Here is the Absolute Maximum Ratings of a typical ETH PHY, the KSZ8051 (from Micrel, now Microchip):
Here is the Absolute Maximum Ratings of another one, the LAN8720 (I know, it's Microchip too, but they just bought everybody, it's not my fault):
So, as long as you are within this, it is fine. And with normal levels on the ethernet pairs and proper biasing of the transformer, you should be within this.
When the chip can be damaged by providing an input voltage while powered off, the datasheet indicates something like VCC+0.5V as its maximum input voltage. Here, we have an absolute value, so the input voltage tolerance does not depend whether the chip is powered or not.
Note that in the case of ethernet PHYs, all solutions of course take this into account, and no PHY can be damaged when there is signal but no power applied. This is the same for RS-232, RS-485 drivers, CAN drivers, etc... They are all immune to this problem, or nobody would buy them.
Apologies... Following a few comment exchanges with @SimonRichter (see below), I realized that actually, what I say above would be correct and complete for any kind of physical interface except ethernet. The reason being: there is a transformer to isolate the node and the cable. The center tap of the transformer is usually tied to the supply rail to bring the signal within the input range specs, and all is fine. But when the circuit is not powered, the supply rail is zero and the signal becomes centered around ground. So it would exceed the maximum ratings when going negative.
So I started thinking hard 1, but did not find an explanation.
What I guarantee for sure is that it is not a problem. Ethernet PHYs and ethernet signaling are designed so that it doesn't break when an unpowered node is connected to a powered node, and you don't have to take particular precautions in your circuit to be safe in this respect.
But it's true that I had a look at several PHY datasheets, and the maximum ratings are not actually enough to guarantee that, and I never saw a chapter that explains why it is still safe.
So, well, I must admit I don't know the full answer, actually.
Therefore, I have set a bounty on that question so somebody explains us, with concrete facts, how it can be safe, or provide actual proofs that the datasheets are lacking some information (like an extended safe range for TX/RX pairs that is not specified).

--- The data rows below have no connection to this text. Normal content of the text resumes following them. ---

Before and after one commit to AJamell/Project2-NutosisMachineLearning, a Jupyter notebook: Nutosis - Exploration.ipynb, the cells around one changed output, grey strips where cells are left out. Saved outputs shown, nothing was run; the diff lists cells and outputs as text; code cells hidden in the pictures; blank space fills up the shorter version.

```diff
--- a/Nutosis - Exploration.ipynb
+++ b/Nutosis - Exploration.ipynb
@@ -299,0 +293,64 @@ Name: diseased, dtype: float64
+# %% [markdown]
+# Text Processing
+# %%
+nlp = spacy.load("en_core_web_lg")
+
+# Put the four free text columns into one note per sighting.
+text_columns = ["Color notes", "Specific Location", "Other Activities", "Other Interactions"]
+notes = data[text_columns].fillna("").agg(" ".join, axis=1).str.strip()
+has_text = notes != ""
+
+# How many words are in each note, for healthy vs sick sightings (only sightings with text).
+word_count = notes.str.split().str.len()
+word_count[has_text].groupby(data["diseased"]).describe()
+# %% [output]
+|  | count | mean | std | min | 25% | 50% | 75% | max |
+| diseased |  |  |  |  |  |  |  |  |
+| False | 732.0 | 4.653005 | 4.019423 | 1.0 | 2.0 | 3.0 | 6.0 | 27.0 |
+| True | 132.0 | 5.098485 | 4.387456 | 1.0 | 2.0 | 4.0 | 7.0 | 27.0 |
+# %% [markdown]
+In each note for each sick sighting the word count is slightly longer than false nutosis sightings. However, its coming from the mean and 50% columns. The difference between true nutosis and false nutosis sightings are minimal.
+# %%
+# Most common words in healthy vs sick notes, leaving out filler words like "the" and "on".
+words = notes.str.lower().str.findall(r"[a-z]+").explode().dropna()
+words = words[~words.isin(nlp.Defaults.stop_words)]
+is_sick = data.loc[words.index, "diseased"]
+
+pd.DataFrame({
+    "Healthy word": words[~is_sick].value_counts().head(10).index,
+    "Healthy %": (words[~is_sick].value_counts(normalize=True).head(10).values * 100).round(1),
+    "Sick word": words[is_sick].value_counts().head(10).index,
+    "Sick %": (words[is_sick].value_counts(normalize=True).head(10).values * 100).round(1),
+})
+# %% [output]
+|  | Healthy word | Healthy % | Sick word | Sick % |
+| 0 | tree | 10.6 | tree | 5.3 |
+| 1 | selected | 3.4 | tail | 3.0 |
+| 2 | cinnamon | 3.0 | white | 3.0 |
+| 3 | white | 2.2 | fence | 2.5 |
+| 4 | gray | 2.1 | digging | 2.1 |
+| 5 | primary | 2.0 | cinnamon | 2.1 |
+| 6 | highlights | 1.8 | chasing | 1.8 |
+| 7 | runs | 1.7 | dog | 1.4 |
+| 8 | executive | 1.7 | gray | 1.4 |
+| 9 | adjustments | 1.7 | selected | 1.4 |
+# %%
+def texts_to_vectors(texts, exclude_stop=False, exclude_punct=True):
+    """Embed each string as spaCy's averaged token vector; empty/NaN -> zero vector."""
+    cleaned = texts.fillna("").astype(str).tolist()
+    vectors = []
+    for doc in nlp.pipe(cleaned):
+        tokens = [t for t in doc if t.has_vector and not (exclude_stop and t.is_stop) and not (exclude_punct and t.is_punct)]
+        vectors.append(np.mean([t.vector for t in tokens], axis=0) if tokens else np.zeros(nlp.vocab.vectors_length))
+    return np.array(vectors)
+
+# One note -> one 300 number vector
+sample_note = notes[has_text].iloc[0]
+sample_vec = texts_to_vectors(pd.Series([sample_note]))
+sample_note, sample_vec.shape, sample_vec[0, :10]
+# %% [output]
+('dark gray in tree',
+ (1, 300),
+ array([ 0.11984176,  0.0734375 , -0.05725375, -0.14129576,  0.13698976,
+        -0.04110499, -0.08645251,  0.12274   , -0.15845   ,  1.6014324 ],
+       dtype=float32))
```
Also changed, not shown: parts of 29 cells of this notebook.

1 - First, I thought maybe the protection diodes would bring back the signal within range. But it can't: the center tap would then have to supply the whole circuit, which doesn't make sense. Then I thought maybe the link detection protocol was specified in a way that it can actually never happen: the normal ethernet signal never being sent unless the other side identifies that the distant node is actually active and powered. But it doesn't make sense either: the link detection protocol is using normal ethernet signaling.